┏━━

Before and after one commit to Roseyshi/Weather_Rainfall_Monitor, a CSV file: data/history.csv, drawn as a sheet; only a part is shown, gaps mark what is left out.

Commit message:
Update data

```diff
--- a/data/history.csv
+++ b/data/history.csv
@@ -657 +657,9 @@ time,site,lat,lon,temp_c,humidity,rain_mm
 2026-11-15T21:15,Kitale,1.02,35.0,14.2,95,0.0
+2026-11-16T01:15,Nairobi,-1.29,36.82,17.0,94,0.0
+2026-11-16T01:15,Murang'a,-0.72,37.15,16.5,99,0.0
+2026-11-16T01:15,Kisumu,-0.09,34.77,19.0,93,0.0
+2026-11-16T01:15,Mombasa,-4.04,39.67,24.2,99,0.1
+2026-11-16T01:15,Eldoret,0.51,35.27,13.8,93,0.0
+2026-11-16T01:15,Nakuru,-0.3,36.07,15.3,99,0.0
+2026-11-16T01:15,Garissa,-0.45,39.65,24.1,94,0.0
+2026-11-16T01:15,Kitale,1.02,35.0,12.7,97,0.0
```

┗━━
┏━━

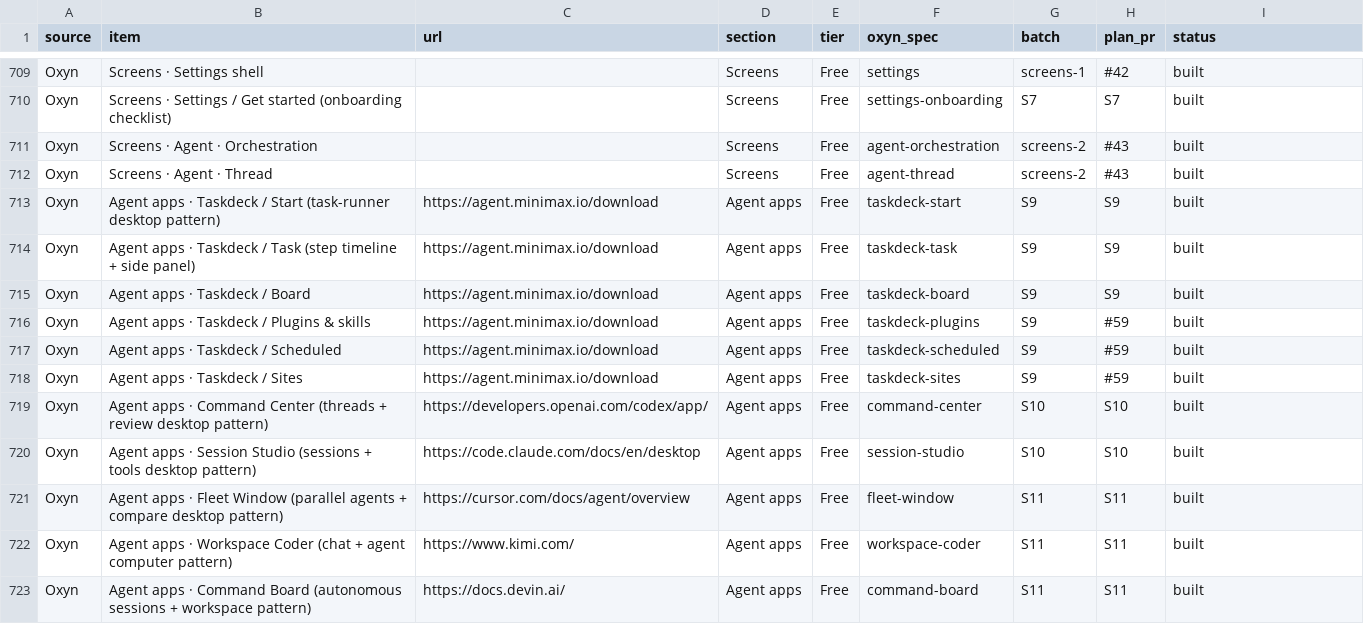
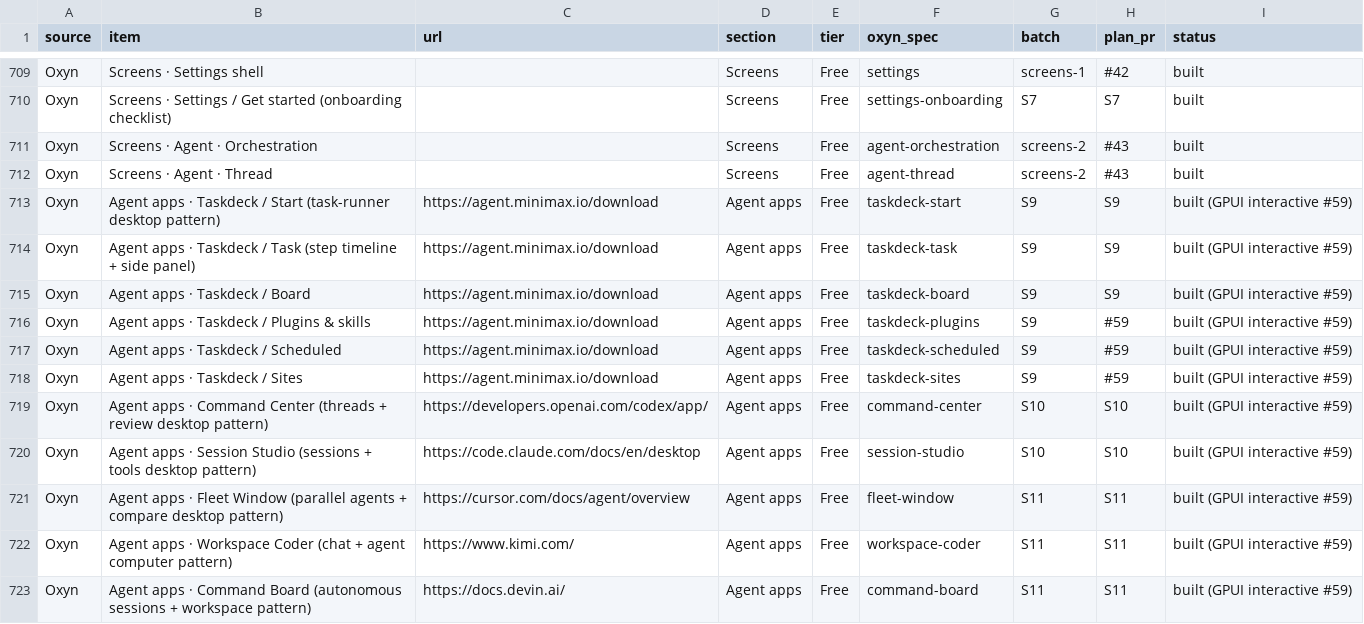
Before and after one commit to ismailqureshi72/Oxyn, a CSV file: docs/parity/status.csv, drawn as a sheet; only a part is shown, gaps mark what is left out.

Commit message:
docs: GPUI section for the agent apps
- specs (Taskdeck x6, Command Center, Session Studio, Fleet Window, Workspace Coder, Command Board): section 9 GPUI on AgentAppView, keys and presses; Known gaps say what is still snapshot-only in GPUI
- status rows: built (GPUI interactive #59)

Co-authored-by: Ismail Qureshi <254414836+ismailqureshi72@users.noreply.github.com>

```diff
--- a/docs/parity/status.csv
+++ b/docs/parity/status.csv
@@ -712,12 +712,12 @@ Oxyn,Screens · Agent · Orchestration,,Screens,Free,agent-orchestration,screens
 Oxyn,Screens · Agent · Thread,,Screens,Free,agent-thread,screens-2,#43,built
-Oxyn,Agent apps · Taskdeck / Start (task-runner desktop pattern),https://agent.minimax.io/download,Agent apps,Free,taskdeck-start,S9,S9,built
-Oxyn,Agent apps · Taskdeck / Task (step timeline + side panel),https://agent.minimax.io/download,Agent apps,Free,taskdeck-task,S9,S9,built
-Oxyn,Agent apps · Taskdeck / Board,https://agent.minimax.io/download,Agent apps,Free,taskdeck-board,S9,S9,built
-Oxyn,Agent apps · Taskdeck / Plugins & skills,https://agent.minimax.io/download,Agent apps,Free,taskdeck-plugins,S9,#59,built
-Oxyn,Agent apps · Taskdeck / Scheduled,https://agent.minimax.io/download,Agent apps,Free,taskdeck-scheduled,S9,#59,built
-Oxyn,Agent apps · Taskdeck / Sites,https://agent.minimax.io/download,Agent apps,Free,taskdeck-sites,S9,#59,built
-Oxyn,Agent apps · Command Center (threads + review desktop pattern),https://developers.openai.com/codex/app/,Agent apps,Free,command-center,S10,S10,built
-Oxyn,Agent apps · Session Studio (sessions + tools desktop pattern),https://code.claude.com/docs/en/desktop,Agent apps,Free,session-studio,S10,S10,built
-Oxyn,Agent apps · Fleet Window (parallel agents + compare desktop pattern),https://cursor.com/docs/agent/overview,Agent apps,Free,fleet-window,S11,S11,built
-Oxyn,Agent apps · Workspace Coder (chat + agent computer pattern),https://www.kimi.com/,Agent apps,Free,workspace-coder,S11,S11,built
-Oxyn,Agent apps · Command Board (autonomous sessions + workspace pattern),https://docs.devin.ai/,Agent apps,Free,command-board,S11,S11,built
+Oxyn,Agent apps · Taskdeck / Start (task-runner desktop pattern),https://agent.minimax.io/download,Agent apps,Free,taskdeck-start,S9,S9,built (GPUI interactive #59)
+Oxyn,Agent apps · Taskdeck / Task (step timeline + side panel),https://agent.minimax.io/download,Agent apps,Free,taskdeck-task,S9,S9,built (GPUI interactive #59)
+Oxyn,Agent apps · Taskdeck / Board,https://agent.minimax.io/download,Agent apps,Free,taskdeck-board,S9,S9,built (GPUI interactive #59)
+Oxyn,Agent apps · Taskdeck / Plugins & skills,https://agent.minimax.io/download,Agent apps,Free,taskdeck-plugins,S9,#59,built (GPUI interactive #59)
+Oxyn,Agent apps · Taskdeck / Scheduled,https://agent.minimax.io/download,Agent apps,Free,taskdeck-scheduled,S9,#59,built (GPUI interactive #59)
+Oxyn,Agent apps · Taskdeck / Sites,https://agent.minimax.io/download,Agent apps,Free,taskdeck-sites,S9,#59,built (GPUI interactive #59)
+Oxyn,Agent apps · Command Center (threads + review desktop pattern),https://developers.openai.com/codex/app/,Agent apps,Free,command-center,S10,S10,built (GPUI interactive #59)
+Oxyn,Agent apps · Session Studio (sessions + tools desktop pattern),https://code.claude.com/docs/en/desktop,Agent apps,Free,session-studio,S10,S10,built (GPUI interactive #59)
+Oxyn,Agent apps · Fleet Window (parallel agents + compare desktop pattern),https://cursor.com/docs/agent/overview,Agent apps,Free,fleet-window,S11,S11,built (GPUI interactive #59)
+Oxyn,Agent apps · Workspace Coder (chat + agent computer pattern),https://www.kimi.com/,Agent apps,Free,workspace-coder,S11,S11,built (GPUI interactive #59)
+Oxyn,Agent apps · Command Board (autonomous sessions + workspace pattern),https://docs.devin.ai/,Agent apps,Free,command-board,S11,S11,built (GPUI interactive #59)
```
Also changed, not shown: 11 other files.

┗━━

- **Exercise instructions**: Since only part of the listing is wanted, copy exactly the lines from the one holding "- specs (Taskdeck" to the one holding "- status rows: built (GPUI interactive #59)", both included.

- **Answer space**:
- specs (Taskdeck x6, Command Center, Session Studio, Fleet Window, Workspace Coder, Command Board): section 9 GPUI on AgentAppView, keys and presses; Known gaps say what is still snapshot-only in GPUI
- status rows: built (GPUI interactive #59)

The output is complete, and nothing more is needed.